SAN JOSE (Reuters) – Costa Rica aims to begin talks with the International Monetary Fund in the first few weeks of 2021 in search of a loan to help weather a funding crisis which the coronavirus pandemic has aggravated, a top official said on Friday.
The Central American country is seeking some $1.75 billion from the IMF to bolster its finances as it faces the prospect of running up a budget deficit of more than 9% this year, with public debt rising to 70% of gross domestic product.
Austerity measures the government had proposed to win over the IMF caused major protests earlier this year and the government backed down from that plan in October.
President Carlos Alvarado this week said his government would be seeking fresh talks with the IMF, and Pilar Garrido, minister for national planning and economic policy, told broadcaster Radio Columbia she expected talks to begin soon.
“The IMF must define the date, but we hope that initial negotiations can take place at the beginning of next year in January, or at the latest in February,” she said.
Separately, Finance Minister Elian Villegas said authorities would have to line up tough measures to get a deal with the IMF.

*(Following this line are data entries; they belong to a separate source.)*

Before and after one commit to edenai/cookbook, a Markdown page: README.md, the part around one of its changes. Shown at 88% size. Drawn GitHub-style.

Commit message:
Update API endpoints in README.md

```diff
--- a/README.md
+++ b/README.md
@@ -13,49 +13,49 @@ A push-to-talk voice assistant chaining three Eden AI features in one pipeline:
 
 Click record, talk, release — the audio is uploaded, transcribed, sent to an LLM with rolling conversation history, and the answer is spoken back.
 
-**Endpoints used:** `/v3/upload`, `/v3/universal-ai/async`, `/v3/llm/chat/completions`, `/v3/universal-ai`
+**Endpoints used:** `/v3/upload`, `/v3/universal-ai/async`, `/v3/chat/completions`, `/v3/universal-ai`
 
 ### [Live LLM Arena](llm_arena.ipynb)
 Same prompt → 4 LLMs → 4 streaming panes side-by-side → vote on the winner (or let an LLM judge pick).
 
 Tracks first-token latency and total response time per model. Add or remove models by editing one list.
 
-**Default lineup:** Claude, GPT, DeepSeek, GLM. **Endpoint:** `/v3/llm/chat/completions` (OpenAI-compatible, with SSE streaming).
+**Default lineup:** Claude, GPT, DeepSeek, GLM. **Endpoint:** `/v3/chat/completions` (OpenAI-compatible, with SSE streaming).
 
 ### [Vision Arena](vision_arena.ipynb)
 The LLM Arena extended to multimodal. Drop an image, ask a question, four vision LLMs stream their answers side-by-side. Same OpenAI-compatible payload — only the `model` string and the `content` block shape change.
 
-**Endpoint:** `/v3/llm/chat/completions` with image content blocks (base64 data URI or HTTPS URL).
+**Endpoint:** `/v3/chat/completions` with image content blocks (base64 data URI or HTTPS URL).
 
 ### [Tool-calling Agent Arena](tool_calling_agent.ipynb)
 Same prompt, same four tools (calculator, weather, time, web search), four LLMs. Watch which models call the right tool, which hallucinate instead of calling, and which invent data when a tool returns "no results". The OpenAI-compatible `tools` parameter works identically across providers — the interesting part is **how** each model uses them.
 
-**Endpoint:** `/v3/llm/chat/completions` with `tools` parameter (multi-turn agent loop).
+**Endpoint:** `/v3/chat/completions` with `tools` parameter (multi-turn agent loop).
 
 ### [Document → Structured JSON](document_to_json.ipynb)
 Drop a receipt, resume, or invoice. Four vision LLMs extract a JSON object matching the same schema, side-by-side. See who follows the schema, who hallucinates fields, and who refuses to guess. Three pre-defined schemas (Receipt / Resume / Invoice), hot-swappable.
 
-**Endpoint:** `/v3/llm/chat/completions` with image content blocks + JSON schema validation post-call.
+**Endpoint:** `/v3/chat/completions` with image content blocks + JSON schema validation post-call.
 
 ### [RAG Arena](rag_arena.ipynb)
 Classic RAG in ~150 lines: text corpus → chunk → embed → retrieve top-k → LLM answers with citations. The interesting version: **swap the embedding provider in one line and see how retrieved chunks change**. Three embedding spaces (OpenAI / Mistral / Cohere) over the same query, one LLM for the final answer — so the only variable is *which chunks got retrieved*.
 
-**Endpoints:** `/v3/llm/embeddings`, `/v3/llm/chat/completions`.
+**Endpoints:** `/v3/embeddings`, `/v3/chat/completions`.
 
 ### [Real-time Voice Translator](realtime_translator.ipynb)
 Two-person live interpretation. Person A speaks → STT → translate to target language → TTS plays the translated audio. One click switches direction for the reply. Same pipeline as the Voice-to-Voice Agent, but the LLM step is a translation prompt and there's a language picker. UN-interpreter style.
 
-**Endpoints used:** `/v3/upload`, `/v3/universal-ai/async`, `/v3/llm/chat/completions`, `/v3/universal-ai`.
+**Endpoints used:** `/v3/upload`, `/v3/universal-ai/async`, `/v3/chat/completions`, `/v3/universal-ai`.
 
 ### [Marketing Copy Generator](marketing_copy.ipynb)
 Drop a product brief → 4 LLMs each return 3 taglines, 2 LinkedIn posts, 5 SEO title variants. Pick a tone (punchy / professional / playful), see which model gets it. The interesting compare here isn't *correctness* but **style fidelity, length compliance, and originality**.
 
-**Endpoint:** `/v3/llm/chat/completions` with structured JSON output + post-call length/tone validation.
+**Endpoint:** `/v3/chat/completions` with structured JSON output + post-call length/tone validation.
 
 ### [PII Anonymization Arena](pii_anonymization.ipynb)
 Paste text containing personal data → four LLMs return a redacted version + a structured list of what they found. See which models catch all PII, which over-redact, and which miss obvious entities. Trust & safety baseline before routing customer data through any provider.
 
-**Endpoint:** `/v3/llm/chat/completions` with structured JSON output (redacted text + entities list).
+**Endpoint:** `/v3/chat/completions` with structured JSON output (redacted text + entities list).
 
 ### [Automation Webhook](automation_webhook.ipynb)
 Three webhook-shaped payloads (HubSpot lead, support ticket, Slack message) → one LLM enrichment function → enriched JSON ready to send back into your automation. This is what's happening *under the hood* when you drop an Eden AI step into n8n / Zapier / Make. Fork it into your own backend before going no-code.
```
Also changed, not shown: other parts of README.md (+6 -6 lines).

Also speaking on the radio, Villegas said Costa Rica would have to “grit its teeth” to reduce public spending by 20% in under four years, without providing details.
(Reporting by Alvaro Murillo; Writing by Dave Graham; Editing by Sonya Hepinstall)